Myth and misconceptions

Looking at the Hauraki Gulf Marine Park (HGMP) in Figure One; people may think that bottom trawling and Danish seining is carried out throughout the Marine Park, which is not the case.

Fisheries in the HGMP are highly regulated. Two key restrictions are that bottom trawling and Danish seining are entirely prohibited in 27% of the Park and there is a temporal Finnish prohibition that restricts catching of any finfish, by any method, within the Park, for six months over summer. On top of that, this Marine Park contains around 25% of rocky bottom areas which trawlers and Danish seiners do not operate in (as the equipment will get immediately stuck). We cannot trawl over the rocks – we work only on clear ground. Therefore, without allowing for the Park’s proposed incoming marine protection, trawling and Danish seine is already restricted to around 48% of the current Hauraki Gulf Marine Park area.

With regard to what dictates fish supply in local markets.

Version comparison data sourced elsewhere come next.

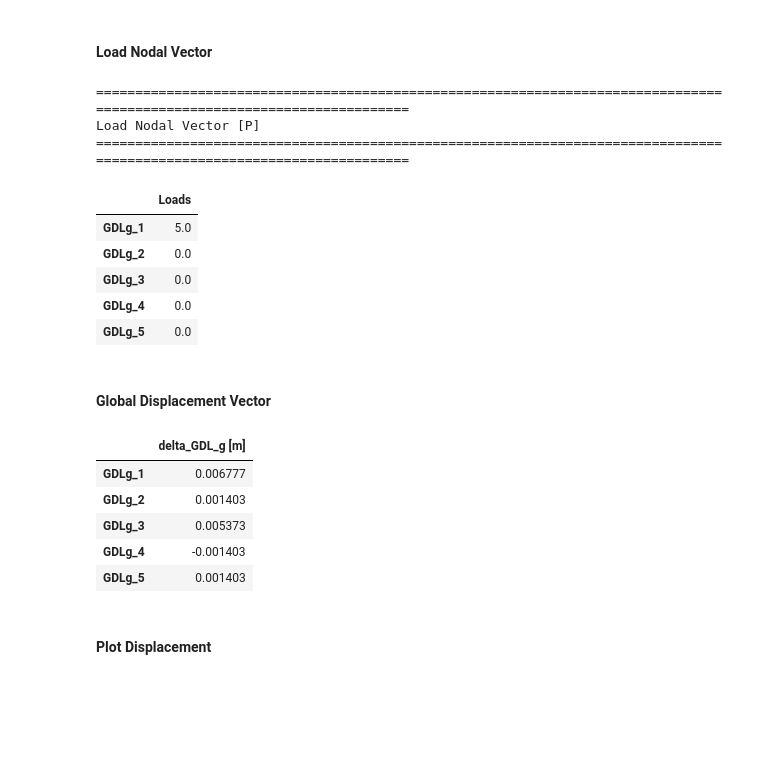
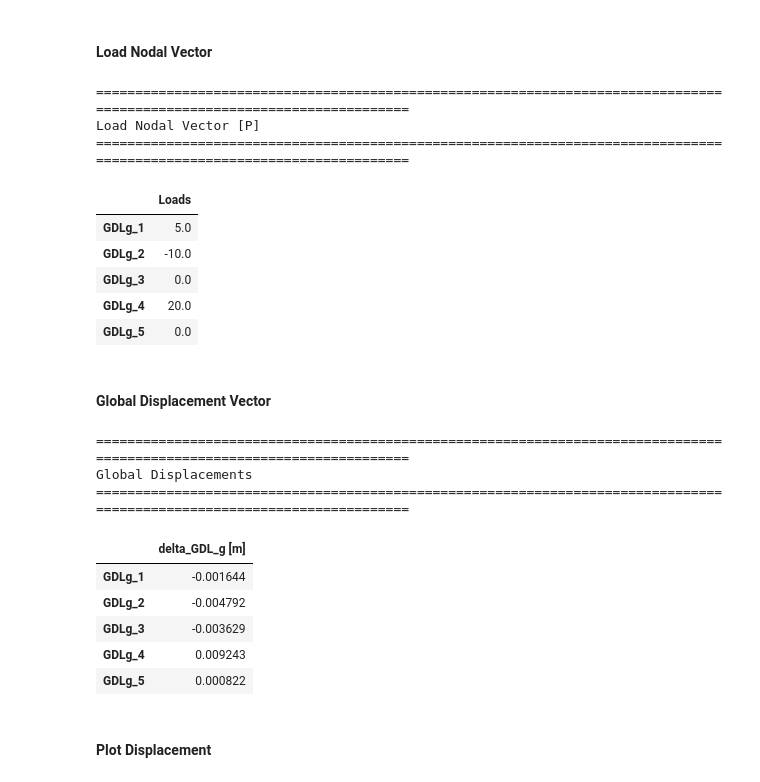
Before and after one commit to Normando1945/Repo_Maxtrix_Analisys, a Jupyter notebook: examples/Example_Truss.ipynb, the cells around one changed output. Saved outputs shown, nothing was run; the diff lists cells and outputs as text; code cells hidden in the pictures; blank space fills up the shorter version.

```diff
--- a/examples/Example_Truss.ipynb
+++ b/examples/Example_Truss.ipynb
@@ -31,9 +31,9 @@ thethas = [0,90,135,45,90,0]
 db = 0.018                                                                                                          # Bar diameter
 A = np.pi * db**(2) / 4                                                                                             # Cross-sectional area of the bars
 local_dof = 2                                                                                                       # Local DOF per element
-Global_dof = 4                                                                                                      # Local DOF per element
-nglt = 8                                                                                                            # Number of global DOF inluding supports
-gdl = 5                                                                                                             # Number of global DOF
+Global_dof = 4                                                                                                      # Global DOF per element
+nglt = 8                                                                                                            # Number of global DOF including supports
+gdl = 5                                                                                                             # Number of free global DOF
 
 Lee = np.array([                                                                                                    # Placement vectors of each element
     [1, 2, 3, 4],                                                                                                   # Element 1
@@ -43,6 +43,21 @@ Lee = np.array([
     [5, 8, 3, 4],                                                                                                   # Element 5
     [6, 7, 5, 8],                                                                                                   # Element 6
 ])
+
+Lee_Nodos = np.array([                                                                                              # Node connectivity of each element
+    [3, 4],                                                                                                         # Element 1, connecting nodes 3 and 4
+    [1, 3],                                                                                                         # Element 2, connecting nodes 1 and 3
+    [2, 3],                                                                                                         # Element 3, connecting nodes 2 and 3
+    [1, 4],                                                                                                         # Element 4, connecting nodes 1 and 4
+    [2, 4],                                                                                                         # Element 5, connecting nodes 2 and 4
+    [1, 2]                                                                                                          # Element 6, connecting nodes 1 and 2
+])
+
+P = np.zeros(gdl)                                                                                                   # Initialize load vector for free global DOF
+P[0] = 5                                                                                                            # Apply nodal load in global DOF
+P[1] = -10
+P[3] = 20
+P = np.vstack(P)                                                                                                    # Convert load vector to column format
 
 element_names = [f'Elem_{i+1}' for i in range(len(Lee))]                                                            # Element labels for the table
 Lee_table = pd.DataFrame(                                                                                           # Convert placement vectors to DataFrame
@@ -283,38 +298,43 @@ SLL3d.M_visual()
 # %% [markdown]
 #### Load Nodal Vector
 # %%
-P = np.zeros(gdl)
-P[0] = 5
-P = np.vstack(P)
-
-P_df = pd.DataFrame(P,index= rowsS[0:gdl], columns=['Loads'])                             # Convert stiffness matrix (SLL) to DataFrame
-print("=" * 120)                                                                                                        # Print table separator
-print('Load Nodal Vector [P]')                                                                         # Print table title
-print("=" * 120)                                                                                                        # Print table separator
-P_df.round(3)
+P_df = pd.DataFrame(P,index= rowsS[0:gdl], columns=['Loads'])                                                       # Convert load vector to DataFrame
+print("=" * 120)                                                                                                    # Print table separator
+print('Load Nodal Vector [P]')                                                                                      # Print table title
+print("=" * 120)                                                                                                    # Print table separator
+P_df.round(3)                                                                                                       # Display rounded load vector
 # %% [output]
 ========================================================================================================================
 Load Nodal Vector [P]
 ========================================================================================================================
 |  | Loads |
 | GDLg_1 | 5.0 |
-| GDLg_2 | 0.0 |
+| GDLg_2 | -10.0 |
 | GDLg_3 | 0.0 |
-| GDLg_4 | 0.0 |
+| GDLg_4 | 20.0 |
 | GDLg_5 | 0.0 |
 # %% [markdown]
 #### Global Displacement Vector
 # %%
-SLL_inv = np.linalg.inv(SLL)
-delta_g = SLL_inv@P
-delta_g_df = pd.DataFrame(delta_g, index = rowsS[:gdl],columns= ['delta_GDL_g [m]'])
-delta_g_df
+SLL_inv = np.linalg.inv(SLL)                                                                                        # Compute inverse of the reduced stiffness matrix
+delta_g = SLL_inv@P                                                                                                 # Solve global free DOF displacements
+delta_g_df = pd.DataFrame(delta_g, index = rowsS[:gdl],columns= ['delta_GDL_g [m]'])                                # Convert displacement vector to DataFrame
+
+print("=" * 120)                                                                                                    # Print table separator
+print('Global Displacements')                                                                                       # Print table title
+print("=" * 120)                                                                                                    # Print table separator
+delta_g_df.round(10)                                                                                                # Display rounded displacement vector
+
+delta_g_df                                                                                                          # Display global displacement vector
 # %% [output]
+========================================================================================================================
+Global Displacements
+========================================================================================================================
 |  | delta_GDL_g [m] |
-| GDLg_1 | 0.006777 |
-| GDLg_2 | 0.001403 |
-| GDLg_3 | 0.005373 |
-| GDLg_4 | -0.001403 |
-| GDLg_5 | 0.001403 |
+| GDLg_1 | -0.001644 |
+| GDLg_2 | -0.004792 |
+| GDLg_3 | -0.003629 |
+| GDLg_4 | 0.009243 |
+| GDLg_5 | 0.000822 |
 # %% [markdown]
 #### Plot Displacement
```
Also changed, not shown: parts of 10 cells of this notebook.
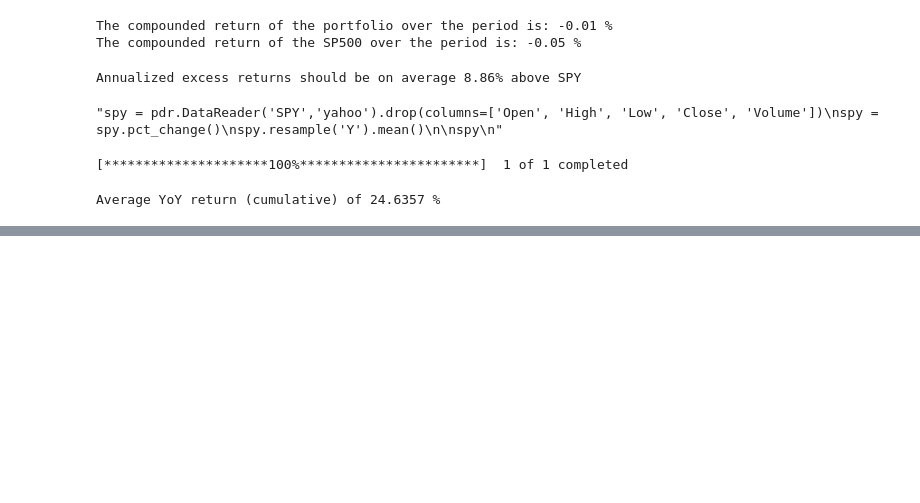
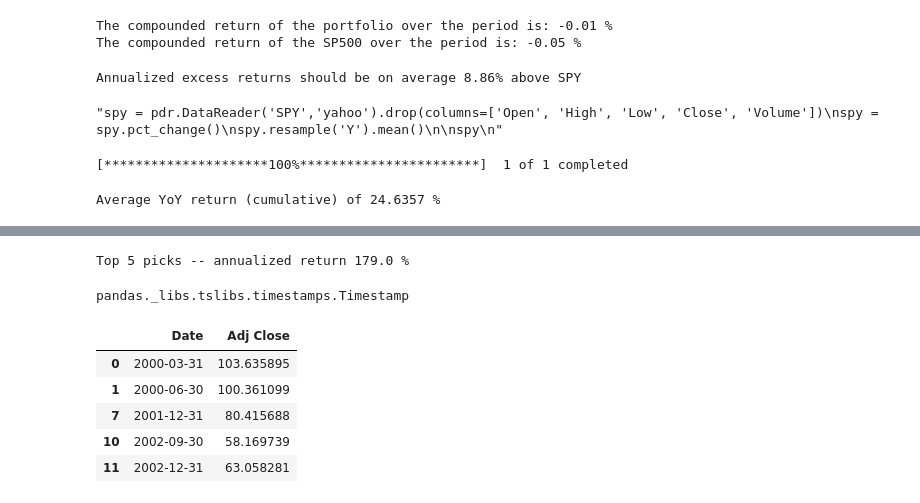
Before and after one commit to zoakes/Alpha_ML, a Jupyter notebook: Daily_RFR.ipynb, the cells around one changed output, grey strips where cells are left out. Cells and saved outputs as stored; diff of their text form; code cells hidden in the pictures; blank space fills up the shorter version.

Commit message:
Updated with top5 annual returns (monthly)

```diff
--- a/Daily_RFR.ipynb
+++ b/Daily_RFR.ipynb
@@ -374,0 +375,32 @@ Annuallized -- 2.1241058139163784e+25 %
+# %%
+'''Select top 5!!'''
+
+results[0].nlargest(10, 'predictions')
+res = results[0].nlargest(10, 'predictions')
+top5 = res.trt1m.head(5).mean()
+#res.sprtrn[0]
+anntop5 = (top5 + 1)**52
+anntop5
+print(f'Top 5 picks -- annualized return {round(anntop5,2)*100} %')
+# %% [output]
+Top 5 picks -- annualized return 179.0 %
+# %%
+#res = df.groupby(pd.PeriodIndex(df.columns, freq='Q'), axis=0).mean()
+#.rename(columns=lambda c: str(c).lower()))
+type(s.Date[0])
+# %% [output]
+pandas._libs.tslibs.timestamps.Timestamp
+# %%
+s
+df = s.set_index('Date').asfreq('Q').reset_index().dropna()
+#c = df.columns.difference(['Adj Close'])
+#df[c] = df[c].ffill()
+#df['Type'] = df['Adj Close'].fillna('')
+df.head()
+# %% [output]
+|  | Date | Adj Close |
+| 0 | 2000-03-31 | 103.635895 |
+| 1 | 2000-06-30 | 100.361099 |
+| 7 | 2001-12-31 | 80.415688 |
+| 10 | 2002-09-30 | 58.169739 |
+| 11 | 2002-12-31 | 63.058281 |
```
Also changed, not shown: parts of 2 cells of this notebook.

The simple answer is economics. It is difficult to supply fish to local markets given the short shelf-life of chilled fish. When there is an oversupply of fish, and it is not sold locally, you are faced with expensive food waste, as the short shelf-life means fish cannot be on-sold from the local base in Whitianga. Instead, if it is moved to a distribution centre in Auckland, chilled fish can be moved between markets with no waste.

In the past commercial fishers have tried to sell from the wharf or through dealers who are able to facilitate sales onsite. Sales were inconsistent, and for the number of fish sold per day, it just wasn’t economically viable.

The industry estimates that 50% of fish commercially caught in the Marine Park is sold to people who inhabit the greater Auckland and Waikato area, which includes the Coromandel. By supplying restaurants, fish shops, and takeaway shops, we provide fish to those who do not have the time or resources to catch it themselves. Long lining is effective for some species, but many of those desired by consumers (such as trevally, kahawai, John dory, gurnard and tarakihi) are not caught by long lining in economically viable quantities. Trawl and Danish seine catch these fish for these markets.

It is confusing to see in the last article in the Informer, that Legasea is not anti-commercial fishing but says that the so called “sickness in the Hauraki Gulf Marine Park” is contributable to bottom trawl, Danish seine, dredge and now bottom long line. I always thought long lining is a good way of catching fish.

Until we stop pointing the finger at any one industry and start working together on all the issues impacting the Hauraki Gulf Marine Park, we will not be able to make any significant gains on the state of its health.